- What you should do -
Each line of the data below that includes the string "margin" must be copied.

- Listed records -
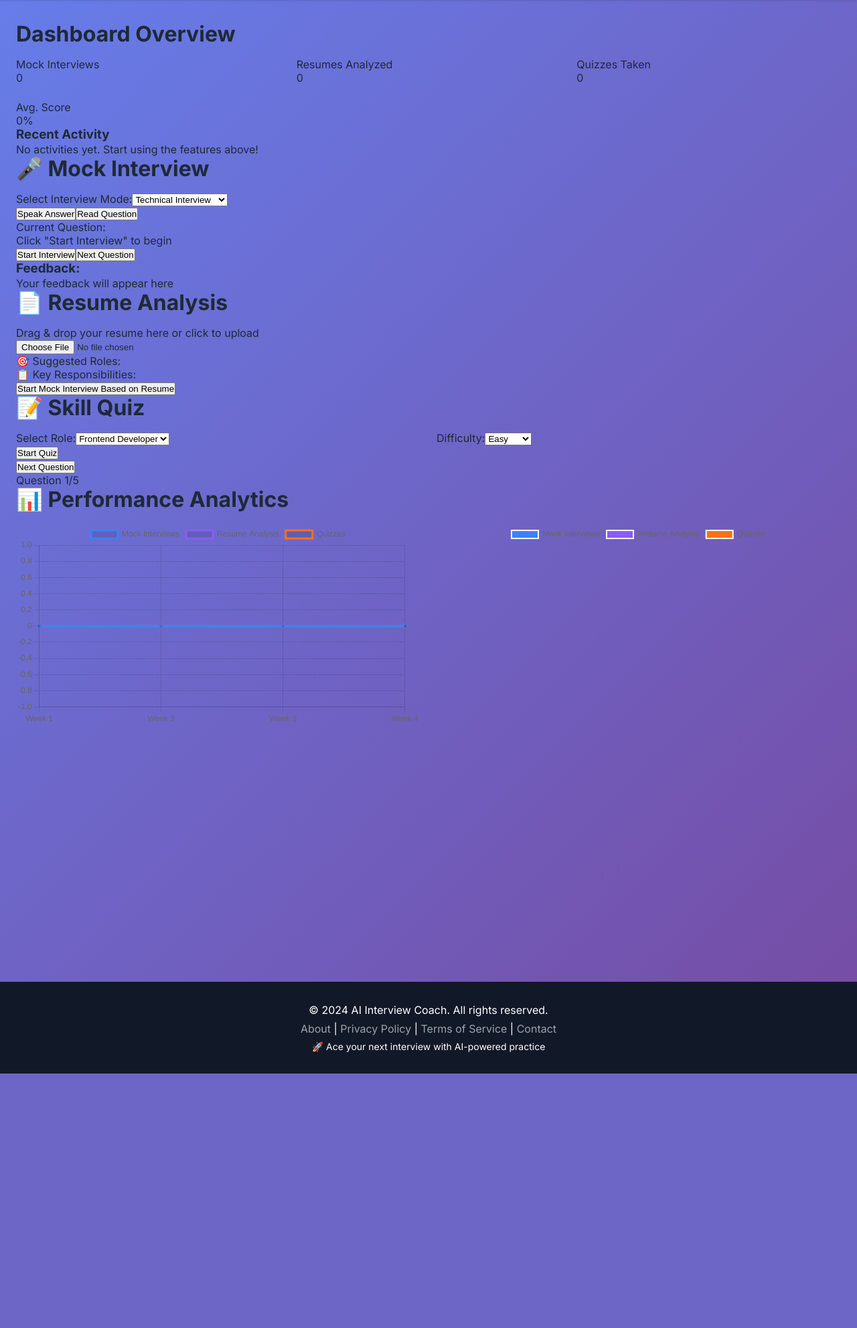
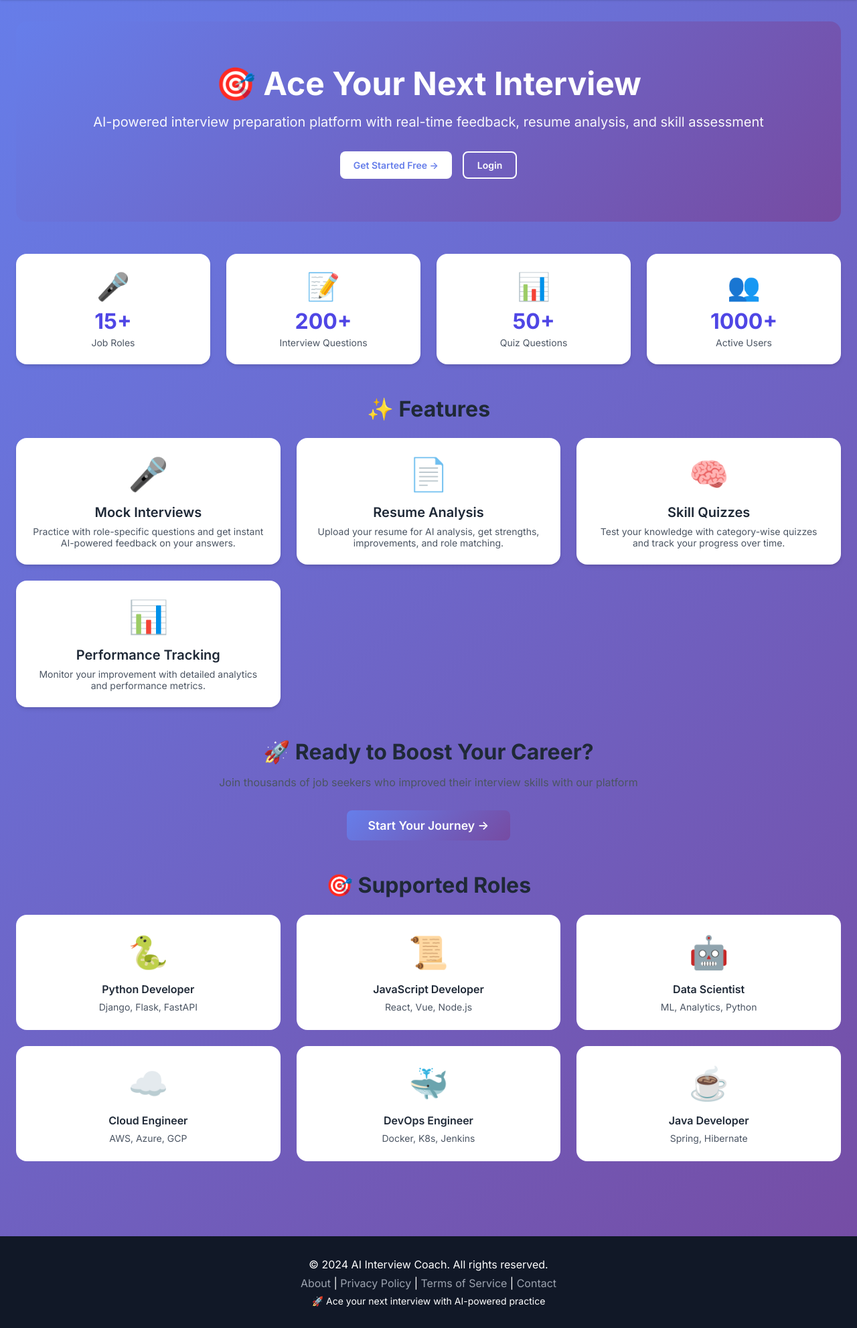
Before and after one commit to devanshsinghtomar/AI-interview-coach-module, a Flask app: page / in a window 1280 px wide. Shown: the part 61-2044 px from the top of the page at 67% size. Before the commit the page ends 1664 px from the top, so only its background shows below. Run offline with Flask 3, Linux system fonts and the light colour scheme.

Commit message:
Update index.html

```diff
--- a/templates/index.html
+++ b/templates/index.html
@@ -1,32 +1,130 @@
 {% extends "base.html" %}
 
+{% block title %}Home - AI Interview Coach{% endblock %}
+
 {% block content %}
-<div id="dashboardSection">
-    <h2 class="text-3xl font-bold text-gray-800 mb-6">Dashboard Overview</h2>
-    <div class="grid grid-cols-1 md:grid-cols-2 lg:grid-cols-4 gap-6 mb-8">
-        <div class="bg-white rounded-xl shadow-md p-6 card-hover"><div class="flex items-center justify-between"><div><p class="text-gray-500 text-sm">Mock Interviews</p><p class="text-3xl font-bold text-gray-800" id="mockCount">0</p></div><div class="w-12 h-12 bg-blue-100 rounded-full flex items-center justify-center"><i class="fas fa-microphone text-blue-600 text-xl"></i></div></div></div>
-        <div class="bg-white rounded-xl shadow-md p-6 card-hover"><div class="flex items-center justify-between"><div><p class="text-gray-500 text-sm">Resumes Analyzed</p><p class="text-3xl font-bold text-gray-800" id="resumeCount">0</p></div><div class="w-12 h-12 bg-purple-100 rounded-full flex items-center justify-center"><i class="fas fa-file-alt text-purple-600 text-xl"></i></div></div></div>
-        <div class="bg-white rounded-xl shadow-md p-6 card-hover"><div class="flex items-center justify-between"><div><p class="text-gray-500 text-sm">Quizzes Taken</p><p class="text-3xl font-bold text-gray-800" id="quizCount">0</p></div><div class="w-12 h-12 bg-orange-100 rounded-full flex items-center justify-center"><i class="fas fa-brain text-orange-600 text-xl"></i></div></div></div>
-        <div class="bg-white rounded-xl shadow-md p-6 card-hover"><div class="flex items-center justify-between"><div><p class="text-gray-500 text-sm">Avg. Score</p><p class="text-3xl font-bold text-gray-800" id="avgScore">0%</p></div><div class="w-12 h-12 bg-green-100 rounded-full flex items-center justify-center"><i class="fas fa-chart-line text-green-600 text-xl"></i></div></div></div>
+<div class="hero fade-in">
+    <h1>🎯 Ace Your Next Interview</h1>
+    <p style="font-size: 1.25rem; margin-top: 1rem; opacity: 0.95;">
+        AI-powered interview preparation platform with real-time feedback, resume analysis, and skill assessment
+    </p>
+    <div class="hero-buttons">
+        {% if current_user.is_authenticated %}
+            <a href="{{ url_for('dashboard') }}" class="btn btn-primary" style="background: white; color: #667eea;">Go to Dashboard →</a>
+        {% else %}
+            <a href="{{ url_for('register') }}" class="btn btn-primary" style="background: white; color: #667eea;">Get Started Free →</a>
+            <a href="{{ url_for('login') }}" class="btn btn-outline" style="border-color: white; color: white;">Login</a>
+        {% endif %}
     </div>
-    <div class="bg-white rounded-xl shadow-md p-6"><h3 class="text-xl font-semibold text-gray-800 mb-4">Recent Activity</h3><div id="activityLog" class="space-y-3"><p class="text-gray-500 text-center py-4">No activities yet. Start using the features above!</p></div></div>
 </div>
 
-<div id="mockInterviewSection" class="hidden">{% include 'mock_interview.html' %}</div>
-<div id="resumeAnalysisSection" class="hidden">{% include 'resume_analysis.html' %}</div>
-<div id="skillQuizSection" class="hidden">{% include 'skill_quiz.html' %}</div>
-<div id="performanceSection" class="hidden">{% include 'performance.html' %}</div>
+<div class="stats-grid" style="margin-top: 3rem;">
+    <div class="stat-card fade-in" style="animation-delay: 0.1s;">
+        <div class="stat-icon">🎤</div>
+        <div class="stat-value">15+</div>
+        <div class="stat-label">Job Roles</div>
+    </div>
+    <div class="stat-card fade-in" style="animation-delay: 0.2s;">
+        <div class="stat-icon">📝</div>
+        <div class="stat-value">200+</div>
+        <div class="stat-label">Interview Questions</div>
+    </div>
+    <div class="stat-card fade-in" style="animation-delay: 0.3s;">
+        <div class="stat-icon">📊</div>
+        <div class="stat-value">50+</div>
+        <div class="stat-label">Quiz Questions</div>
+    </div>
+    <div class="stat-card fade-in" style="animation-delay: 0.4s;">
+        <div class="stat-icon">👥</div>
+        <div class="stat-value">1000+</div>
+        <div class="stat-label">Active Users</div>
+    </div>
+</div>
 
-<script>
-let mockCount=0,resumeCount=0,quizCount=0,totalScore=0;
-function updateDashboardStats(){document.getElementById('mockCount').innerText=mockCount;document.getElementById('resumeCount').innerText=resumeCount;document.getElementById('quizCount').innerText=quizCount;document.getElementById('avgScore').innerText=quizCount>0?Math.round(totalScore/quizCount)+'%':'0%';}
-function addActivity(msg,type){const log=document.getElementById('activityLog');const item=document.createElement('div');item.className='p-3 bg-gray-50 rounded-lg border-l-4 border-blue-500';item.innerHTML=`<div class="flex items-center space-x-3"><i class="fas fa-${type==='interview'?'microphone':type==='resume'?'file':'brain'} text-${type==='interview'?'blue':type==='resume'?'purple':'orange'}-500"></i><span class="text-gray-700">${msg}</span><span class="text-xs text-gray-400 ml-auto">${new Date().toLocaleTimeString()}</span></div>`;log.prepend(item);if(log.children.length>5)log.removeChild(log.lastChild);}
-function saveToLocalStorage(){localStorage.setItem('dashboardData',JSON.stringify({mockCount,resumeCount,quizCount,totalScore}));}
-function loadFromLocalStorage(){const data=localStorage.getItem('dashboardData');if(data){const d=JSON.parse(data);mockCount=d.mockCount||0;resumeCount=d.resumeCount||0;quizCount=d.quizCount||0;totalScore=d.totalScore||0;updateDashboardStats();}}
-loadFromLocalStorage();
-window.addActivity=addActivity;window.updateDashboardStats=updateDashboardStats;
-window.incrementMock=()=>{mockCount++;saveToLocalStorage();updateDashboardStats();addActivity('Completed a mock interview','interview');};
-window.incrementResume=()=>{resumeCount++;saveToLocalStorage();updateDashboardStats();addActivity('Resume analysis completed','resume');};
-window.incrementQuiz=(score)=>{quizCount++;totalScore+=score;saveToLocalStorage();updateDashboardStats();addActivity(`Completed quiz with ${score}% score`,'quiz');};
-</script>
+<h2 style="text-align: center; margin: 3rem 0 1.5rem;">✨ Features</h2>
+<div class="grid">
+    <div class="card fade-in" style="animation-delay: 0.1s;">
+        <div class="card-body" style="text-align: center;">
+            <div class="feature-icon">🎤</div>
+            <h3 class="feature-title">Mock Interviews</h3>
+            <p class="feature-description">
+                Practice with role-specific questions and get instant AI-powered feedback on your answers.
+            </p>
+        </div>
+    </div>
+    <div class="card fade-in" style="animation-delay: 0.2s;">
+        <div class="card-body" style="text-align: center;">
+            <div class="feature-icon">📄</div>
+            <h3 class="feature-title">Resume Analysis</h3>
+            <p class="feature-description">
+                Upload your resume for AI analysis, get strengths, improvements, and role matching.
+            </p>
+        </div>
+    </div>
+    <div class="card fade-in" style="animation-delay: 0.3s;">
+        <div class="card-body" style="text-align: center;">
+            <div class="feature-icon">🧠</div>
+            <h3 class="feature-title">Skill Quizzes</h3>
+            <p class="feature-description">
+                Test your knowledge with category-wise quizzes and track your progress over time.
+            </p>
+        </div>
+    </div>
+    <div class="card fade-in" style="animation-delay: 0.4s;">
+        <div class="card-body" style="text-align: center;">
+            <div class="feature-icon">📊</div>
+            <h3 class="feature-title">Performance Tracking</h3>
+            <p class="feature-description">
+                Monitor your improvement with detailed analytics and performance metrics.
+            </p>
+        </div>
+    </div>
+</div>
+
+<div style="text-align: center; margin: 3rem 0;">
+    <h2 style="margin-bottom: 1rem;">🚀 Ready to Boost Your Career?</h2>
+    <p style="color: var(--gray-600); margin-bottom: 2rem;">
+        Join thousands of job seekers who improved their interview skills with our platform
+    </p>
+    {% if not current_user.is_authenticated %}
+        <a href="{{ url_for('register') }}" class="btn btn-primary" style="background: linear-gradient(135deg, #667eea 0%, #764ba2 100%); font-size: 1.1rem; padding: 0.75rem 2rem;">
+            Start Your Journey →
+        </a>
+    {% endif %}
+</div>
+
+<!-- Supported Roles -->
+<h2 style="text-align: center; margin: 2rem 0 1.5rem;">🎯 Supported Roles</h2>
+<div class="grid" style="margin-bottom: 2rem;">
+    <div class="role-card">
+        <div class="role-icon">🐍</div>
+        <div class="role-title">Python Developer</div>
+        <div class="role-description">Django, Flask, FastAPI</div>
+    </div>
+    <div class="role-card">
+        <div class="role-icon">📜</div>
+        <div class="role-title">JavaScript Developer</div>
+        <div class="role-description">React, Vue, Node.js</div>
+    </div>
+    <div class="role-card">
+        <div class="role-icon">🤖</div>
+        <div class="role-title">Data Scientist</div>
+        <div class="role-description">ML, Analytics, Python</div>
+    </div>
+    <div class="role-card">
+        <div class="role-icon">☁️</div>
+        <div class="role-title">Cloud Engineer</div>
+        <div class="role-description">AWS, Azure, GCP</div>
+    </div>
+    <div class="role-card">
+        <div class="role-icon">🐳</div>
+        <div class="role-title">DevOps Engineer</div>
+        <div class="role-description">Docker, K8s, Jenkins</div>
+    </div>
+    <div class="role-card">
+        <div class="role-icon">☕</div>
+        <div class="role-title">Java Developer</div>
+        <div class="role-description">Spring, Hibernate</div>
+    </div>
+</div>
 {% endblock %}
```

- Output -
+    <p style="font-size: 1.25rem; margin-top: 1rem; opacity: 0.95;">
+<div class="stats-grid" style="margin-top: 3rem;">
+<h2 style="text-align: center; margin: 3rem 0 1.5rem;">✨ Features</h2>
+<div style="text-align: center; margin: 3rem 0;">
+    <h2 style="margin-bottom: 1rem;">🚀 Ready to Boost Your Career?</h2>
+    <p style="color: var(--gray-600); margin-bottom: 2rem;">
+<h2 style="text-align: center; margin: 2rem 0 1.5rem;">🎯 Supported Roles</h2>
+<div class="grid" style="margin-bottom: 2rem;">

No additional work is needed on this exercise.